And quite possibly, it’s even more unique to hear this from a young poet, one who holds a bachelor’s degree in economics from the Wharton School of Business coupled with a bachelor’s degree in Urban Studies from the College of Arts and Sciences at the University of Pennsylvania.
And so, I introduce you to a good friend of mine, Cortney Charleston, a man who embodies a beautiful truth: philanthropic and volunteer work should not be solely reserved for more glamorous and older generations.
I asked Cortney to detail his personal artistic journey that brought him to this understanding, and how his two years of service spent hosting poetry workshops at the Philadelphia Industrial Correctional Center (PICC) have affected him and can indirectly, I hope, change our own personal beliefs about service.
Victoria: From looking at your educational background, it’s interesting that during your college career you became a poet. Could you explain that journey and how you came to pursue poetry?
Cortney: I suppose having a business degree and an interest in poetry would surprise most people (not to mention the fact I did not take an English course during my entire tenure at Penn), but for me, it was a very natural progression.
During my Freshman Year, I was going through a tumultuous time. I was struggling to find my niche on campus, I was lonely, romantically frustrated, and my family life began to deteriorate. My grades dipped and my extracurricular involvements were not giving me the escape I needed. I needed a way to work through my trials.
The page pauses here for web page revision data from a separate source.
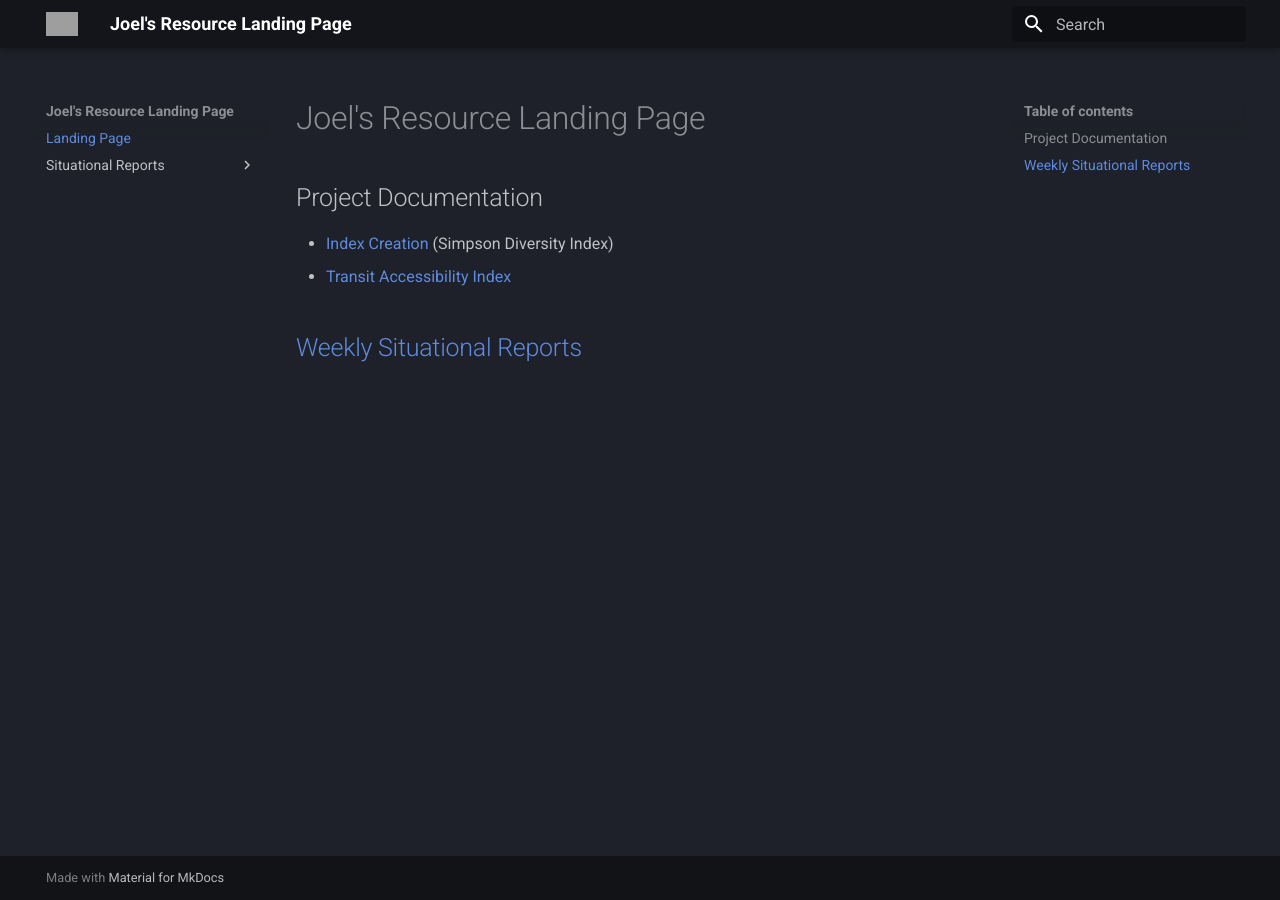
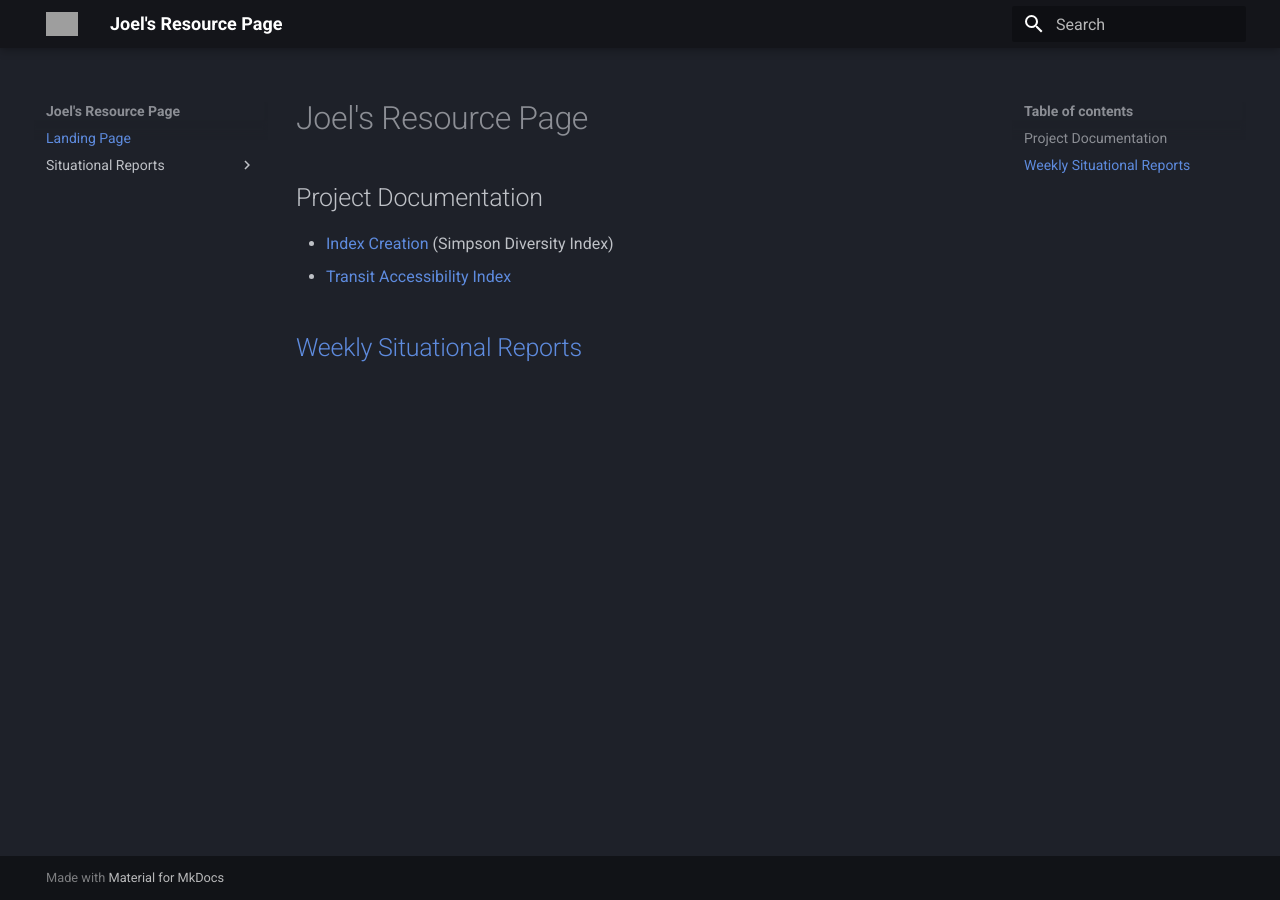
Before and after one commit to knu2xs/esri-resource-page, an MkDocs documentation site: the page built from docs/index.md, in a window 1280 px wide. Built offline with MkDocs 1.6.1 and Material for MkDocs 9.7.7, drawn with Linux system fonts in a browser that asks for light colours; grey boxes are pictures that could not be loaded.

Commit message:
update name

```diff
--- a/docs/index.md
+++ b/docs/index.md
@@ -1,4 +1,4 @@
-# Joel's Resource Landing Page
+# Joel's Resource Page
 
 ## Project Documentation
 
--- a/mkdocs.yml
+++ b/mkdocs.yml
@@ -1,10 +1,8 @@
-site_name: Joel's Resource Landing Page
+site_name: Joel's Resource Page
 
 theme:
   name: material
   logo: assets/globe.png
-  features:
-    - header.autohide
   palette:
     scheme: slate
     primary: black
```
Poetry was not initially a consideration. I happened upon it by chance. A friend of mine was visiting Penn in the spring semester, trying to decide between coming there or going to Stanford. I decided to show him around and take him to [see a spoken word performance on campus by] the Excelano Project. I had not seen the group at that time; I had only heard rumblings around campus. Quite frankly, I walked in there and was blown away. It was at that moment I thought poetry might be the outlet I needed. Read the rest of this entry »